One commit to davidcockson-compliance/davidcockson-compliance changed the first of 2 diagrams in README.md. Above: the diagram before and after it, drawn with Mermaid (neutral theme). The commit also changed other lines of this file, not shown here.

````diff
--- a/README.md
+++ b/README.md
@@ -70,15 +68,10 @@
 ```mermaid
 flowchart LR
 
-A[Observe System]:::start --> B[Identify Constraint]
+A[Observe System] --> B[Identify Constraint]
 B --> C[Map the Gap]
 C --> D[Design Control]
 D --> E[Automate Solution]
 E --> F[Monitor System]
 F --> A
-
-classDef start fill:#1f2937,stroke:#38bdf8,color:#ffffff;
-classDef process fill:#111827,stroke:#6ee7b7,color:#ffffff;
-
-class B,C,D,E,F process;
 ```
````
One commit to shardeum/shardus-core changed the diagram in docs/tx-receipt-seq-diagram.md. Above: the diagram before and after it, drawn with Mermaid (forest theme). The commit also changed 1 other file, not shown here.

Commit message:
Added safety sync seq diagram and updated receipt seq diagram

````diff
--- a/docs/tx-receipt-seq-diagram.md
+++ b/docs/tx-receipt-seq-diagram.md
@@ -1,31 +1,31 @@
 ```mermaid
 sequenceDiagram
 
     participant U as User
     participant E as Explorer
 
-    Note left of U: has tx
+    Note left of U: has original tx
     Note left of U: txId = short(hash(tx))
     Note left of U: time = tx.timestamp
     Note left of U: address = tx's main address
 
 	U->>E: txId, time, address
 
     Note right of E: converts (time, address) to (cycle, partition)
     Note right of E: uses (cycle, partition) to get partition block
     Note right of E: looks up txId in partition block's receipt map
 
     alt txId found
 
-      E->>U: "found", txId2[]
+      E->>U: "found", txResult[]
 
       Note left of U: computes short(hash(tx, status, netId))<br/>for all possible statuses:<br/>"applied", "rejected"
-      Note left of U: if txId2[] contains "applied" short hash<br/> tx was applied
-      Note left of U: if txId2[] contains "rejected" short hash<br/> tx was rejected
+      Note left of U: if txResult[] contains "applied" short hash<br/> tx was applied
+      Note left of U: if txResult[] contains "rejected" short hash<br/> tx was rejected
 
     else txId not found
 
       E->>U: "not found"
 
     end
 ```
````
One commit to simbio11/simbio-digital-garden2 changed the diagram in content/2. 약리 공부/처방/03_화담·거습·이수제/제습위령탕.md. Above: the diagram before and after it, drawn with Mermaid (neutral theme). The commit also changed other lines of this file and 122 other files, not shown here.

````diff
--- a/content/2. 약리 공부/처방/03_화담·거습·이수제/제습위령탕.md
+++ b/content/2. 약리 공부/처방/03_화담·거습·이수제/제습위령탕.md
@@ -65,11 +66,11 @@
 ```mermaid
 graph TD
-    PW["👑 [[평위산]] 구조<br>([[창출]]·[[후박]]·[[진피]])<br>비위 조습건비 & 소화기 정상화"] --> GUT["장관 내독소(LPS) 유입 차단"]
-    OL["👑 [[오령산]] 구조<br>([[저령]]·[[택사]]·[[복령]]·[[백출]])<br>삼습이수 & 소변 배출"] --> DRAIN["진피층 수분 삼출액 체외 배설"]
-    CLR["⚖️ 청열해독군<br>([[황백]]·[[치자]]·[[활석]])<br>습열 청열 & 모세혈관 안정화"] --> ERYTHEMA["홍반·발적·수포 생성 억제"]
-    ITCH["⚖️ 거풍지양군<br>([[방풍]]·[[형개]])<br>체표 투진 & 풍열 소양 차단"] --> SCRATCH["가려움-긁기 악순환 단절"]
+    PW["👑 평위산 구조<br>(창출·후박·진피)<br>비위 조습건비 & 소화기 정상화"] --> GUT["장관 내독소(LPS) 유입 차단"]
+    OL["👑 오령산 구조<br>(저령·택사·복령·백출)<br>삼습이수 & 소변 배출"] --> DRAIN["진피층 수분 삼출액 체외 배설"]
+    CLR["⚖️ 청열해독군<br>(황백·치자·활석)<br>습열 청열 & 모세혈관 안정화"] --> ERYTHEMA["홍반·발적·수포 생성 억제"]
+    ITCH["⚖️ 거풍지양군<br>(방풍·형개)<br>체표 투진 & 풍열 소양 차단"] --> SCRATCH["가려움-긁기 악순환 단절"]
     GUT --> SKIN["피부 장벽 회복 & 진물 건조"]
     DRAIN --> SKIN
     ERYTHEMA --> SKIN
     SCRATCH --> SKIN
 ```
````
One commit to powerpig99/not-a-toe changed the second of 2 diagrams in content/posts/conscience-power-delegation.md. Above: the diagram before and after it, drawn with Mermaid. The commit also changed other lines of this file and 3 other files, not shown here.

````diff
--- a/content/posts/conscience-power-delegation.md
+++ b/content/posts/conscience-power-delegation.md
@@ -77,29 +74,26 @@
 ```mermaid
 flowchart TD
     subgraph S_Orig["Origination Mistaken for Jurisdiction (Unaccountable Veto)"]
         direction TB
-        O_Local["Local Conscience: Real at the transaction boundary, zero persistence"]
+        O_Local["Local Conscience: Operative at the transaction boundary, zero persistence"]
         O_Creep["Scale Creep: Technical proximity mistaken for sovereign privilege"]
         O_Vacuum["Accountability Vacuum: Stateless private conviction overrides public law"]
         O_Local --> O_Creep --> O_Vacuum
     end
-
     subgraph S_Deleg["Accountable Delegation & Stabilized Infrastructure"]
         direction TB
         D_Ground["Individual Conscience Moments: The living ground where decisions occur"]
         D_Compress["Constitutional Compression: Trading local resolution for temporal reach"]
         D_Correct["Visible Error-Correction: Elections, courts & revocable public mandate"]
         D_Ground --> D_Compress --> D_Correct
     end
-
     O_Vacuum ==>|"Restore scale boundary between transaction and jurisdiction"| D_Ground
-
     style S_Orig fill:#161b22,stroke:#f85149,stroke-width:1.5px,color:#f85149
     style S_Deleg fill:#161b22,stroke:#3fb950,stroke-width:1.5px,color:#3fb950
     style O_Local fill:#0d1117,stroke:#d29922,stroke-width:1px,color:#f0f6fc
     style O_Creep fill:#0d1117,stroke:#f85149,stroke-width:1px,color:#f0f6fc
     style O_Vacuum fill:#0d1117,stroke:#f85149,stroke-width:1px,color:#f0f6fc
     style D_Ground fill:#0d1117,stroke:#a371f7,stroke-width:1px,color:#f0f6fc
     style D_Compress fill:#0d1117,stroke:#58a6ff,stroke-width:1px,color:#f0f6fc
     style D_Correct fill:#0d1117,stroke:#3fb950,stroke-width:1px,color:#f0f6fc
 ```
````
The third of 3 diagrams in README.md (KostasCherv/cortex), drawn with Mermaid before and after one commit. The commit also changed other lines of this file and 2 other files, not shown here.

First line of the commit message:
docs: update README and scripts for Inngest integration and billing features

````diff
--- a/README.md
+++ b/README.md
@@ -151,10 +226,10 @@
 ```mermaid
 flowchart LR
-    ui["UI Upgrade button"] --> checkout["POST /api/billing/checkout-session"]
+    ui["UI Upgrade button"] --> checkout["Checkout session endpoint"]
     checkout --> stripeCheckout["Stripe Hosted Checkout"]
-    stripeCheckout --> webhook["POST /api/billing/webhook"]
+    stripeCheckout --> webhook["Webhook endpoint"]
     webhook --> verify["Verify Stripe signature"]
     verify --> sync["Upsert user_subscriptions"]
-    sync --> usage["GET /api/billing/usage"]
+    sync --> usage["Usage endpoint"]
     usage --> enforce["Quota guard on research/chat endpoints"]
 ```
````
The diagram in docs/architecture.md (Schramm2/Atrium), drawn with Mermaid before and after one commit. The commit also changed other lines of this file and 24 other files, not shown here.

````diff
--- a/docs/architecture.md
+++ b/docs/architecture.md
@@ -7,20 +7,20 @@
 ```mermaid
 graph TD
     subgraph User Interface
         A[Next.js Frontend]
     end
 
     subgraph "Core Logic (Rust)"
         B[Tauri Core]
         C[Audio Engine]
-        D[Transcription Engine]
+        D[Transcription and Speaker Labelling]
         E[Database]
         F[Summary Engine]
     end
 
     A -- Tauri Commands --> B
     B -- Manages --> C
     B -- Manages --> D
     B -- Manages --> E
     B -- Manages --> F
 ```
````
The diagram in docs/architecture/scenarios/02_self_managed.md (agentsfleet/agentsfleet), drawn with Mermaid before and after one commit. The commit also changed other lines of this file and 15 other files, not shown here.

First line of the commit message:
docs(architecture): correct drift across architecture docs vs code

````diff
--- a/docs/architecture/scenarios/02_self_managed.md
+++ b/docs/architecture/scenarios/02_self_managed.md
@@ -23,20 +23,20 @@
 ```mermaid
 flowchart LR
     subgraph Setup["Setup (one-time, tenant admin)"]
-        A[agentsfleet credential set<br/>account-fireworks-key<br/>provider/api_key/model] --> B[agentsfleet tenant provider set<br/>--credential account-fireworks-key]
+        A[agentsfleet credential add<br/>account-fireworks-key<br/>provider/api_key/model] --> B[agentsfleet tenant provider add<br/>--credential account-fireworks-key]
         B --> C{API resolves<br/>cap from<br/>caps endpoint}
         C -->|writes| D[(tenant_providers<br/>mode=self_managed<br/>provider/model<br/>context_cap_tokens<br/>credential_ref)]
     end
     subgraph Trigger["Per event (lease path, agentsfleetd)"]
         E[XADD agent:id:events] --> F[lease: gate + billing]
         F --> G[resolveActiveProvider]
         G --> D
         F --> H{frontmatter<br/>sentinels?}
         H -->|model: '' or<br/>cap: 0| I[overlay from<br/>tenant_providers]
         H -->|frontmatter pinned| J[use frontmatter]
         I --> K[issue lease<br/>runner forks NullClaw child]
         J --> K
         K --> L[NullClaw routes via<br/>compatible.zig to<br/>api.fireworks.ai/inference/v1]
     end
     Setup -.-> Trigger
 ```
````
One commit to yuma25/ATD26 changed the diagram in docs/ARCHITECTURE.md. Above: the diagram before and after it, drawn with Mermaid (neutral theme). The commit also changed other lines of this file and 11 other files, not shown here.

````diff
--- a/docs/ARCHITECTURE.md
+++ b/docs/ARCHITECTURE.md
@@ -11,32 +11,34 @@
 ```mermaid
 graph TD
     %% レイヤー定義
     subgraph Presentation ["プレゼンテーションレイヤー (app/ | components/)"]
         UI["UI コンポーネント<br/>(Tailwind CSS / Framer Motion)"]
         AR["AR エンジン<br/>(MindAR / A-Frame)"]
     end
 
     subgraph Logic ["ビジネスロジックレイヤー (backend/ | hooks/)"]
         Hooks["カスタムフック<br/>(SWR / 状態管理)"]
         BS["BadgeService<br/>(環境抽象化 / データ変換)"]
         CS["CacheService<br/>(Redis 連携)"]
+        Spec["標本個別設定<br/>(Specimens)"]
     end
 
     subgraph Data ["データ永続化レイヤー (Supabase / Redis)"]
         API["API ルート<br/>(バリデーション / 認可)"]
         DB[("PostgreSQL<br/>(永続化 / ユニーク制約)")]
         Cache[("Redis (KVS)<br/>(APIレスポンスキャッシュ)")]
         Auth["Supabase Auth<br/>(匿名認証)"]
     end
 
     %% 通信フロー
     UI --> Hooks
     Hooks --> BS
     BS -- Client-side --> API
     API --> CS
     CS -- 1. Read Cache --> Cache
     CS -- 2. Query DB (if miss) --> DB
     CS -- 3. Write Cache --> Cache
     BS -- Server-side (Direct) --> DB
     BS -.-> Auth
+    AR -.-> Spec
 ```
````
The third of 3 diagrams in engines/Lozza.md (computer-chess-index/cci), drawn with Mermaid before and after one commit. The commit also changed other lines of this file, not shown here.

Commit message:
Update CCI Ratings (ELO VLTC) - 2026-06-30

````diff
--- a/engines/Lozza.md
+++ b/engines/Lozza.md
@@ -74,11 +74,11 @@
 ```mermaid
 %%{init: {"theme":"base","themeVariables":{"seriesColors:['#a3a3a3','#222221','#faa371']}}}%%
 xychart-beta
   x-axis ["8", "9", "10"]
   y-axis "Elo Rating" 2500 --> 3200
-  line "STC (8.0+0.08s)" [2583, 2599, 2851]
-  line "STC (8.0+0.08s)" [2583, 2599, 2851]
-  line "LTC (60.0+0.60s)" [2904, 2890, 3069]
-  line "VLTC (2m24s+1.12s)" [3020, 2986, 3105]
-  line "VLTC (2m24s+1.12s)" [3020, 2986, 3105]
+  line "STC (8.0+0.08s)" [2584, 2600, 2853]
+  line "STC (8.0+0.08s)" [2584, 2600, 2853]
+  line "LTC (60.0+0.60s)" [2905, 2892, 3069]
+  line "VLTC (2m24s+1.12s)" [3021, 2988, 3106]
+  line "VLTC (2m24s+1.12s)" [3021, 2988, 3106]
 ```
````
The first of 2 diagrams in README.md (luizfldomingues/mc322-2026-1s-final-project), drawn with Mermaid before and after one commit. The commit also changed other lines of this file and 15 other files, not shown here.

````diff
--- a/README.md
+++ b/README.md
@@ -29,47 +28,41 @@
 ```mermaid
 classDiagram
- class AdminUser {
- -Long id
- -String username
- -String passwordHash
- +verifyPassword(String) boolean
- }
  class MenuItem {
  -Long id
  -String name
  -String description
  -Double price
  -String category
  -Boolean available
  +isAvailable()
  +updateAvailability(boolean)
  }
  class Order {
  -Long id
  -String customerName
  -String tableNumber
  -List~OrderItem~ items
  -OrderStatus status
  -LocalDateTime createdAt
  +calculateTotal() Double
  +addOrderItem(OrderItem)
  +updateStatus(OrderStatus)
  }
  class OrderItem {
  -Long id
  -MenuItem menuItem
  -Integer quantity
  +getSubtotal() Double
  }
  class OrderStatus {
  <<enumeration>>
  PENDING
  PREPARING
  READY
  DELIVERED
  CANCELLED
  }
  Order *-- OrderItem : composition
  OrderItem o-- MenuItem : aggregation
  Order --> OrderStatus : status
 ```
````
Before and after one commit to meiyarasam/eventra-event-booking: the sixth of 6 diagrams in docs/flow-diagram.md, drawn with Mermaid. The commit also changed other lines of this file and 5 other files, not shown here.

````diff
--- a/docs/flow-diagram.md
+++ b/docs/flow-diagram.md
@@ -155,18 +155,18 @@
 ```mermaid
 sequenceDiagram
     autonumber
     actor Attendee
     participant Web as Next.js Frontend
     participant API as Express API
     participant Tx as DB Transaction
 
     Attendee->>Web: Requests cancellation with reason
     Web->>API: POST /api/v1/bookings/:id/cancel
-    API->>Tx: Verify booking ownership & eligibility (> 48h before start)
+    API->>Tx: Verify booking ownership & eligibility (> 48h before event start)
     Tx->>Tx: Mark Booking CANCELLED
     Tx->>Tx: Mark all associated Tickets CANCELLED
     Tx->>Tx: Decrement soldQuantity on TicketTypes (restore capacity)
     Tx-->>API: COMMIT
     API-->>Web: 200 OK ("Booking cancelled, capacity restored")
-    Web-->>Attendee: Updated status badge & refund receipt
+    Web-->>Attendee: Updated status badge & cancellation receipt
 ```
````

=======

Each line of the data that includes "start" should be copied.

#### Your solution:
-A[Observe System]:::start --> B[Identify Constraint]
-classDef start fill:#1f2937,stroke:#38bdf8,color:#ffffff;
-    API->>Tx: Verify booking ownership & eligibility (> 48h before start)
+    API->>Tx: Verify booking ownership & eligibility (> 48h before event start)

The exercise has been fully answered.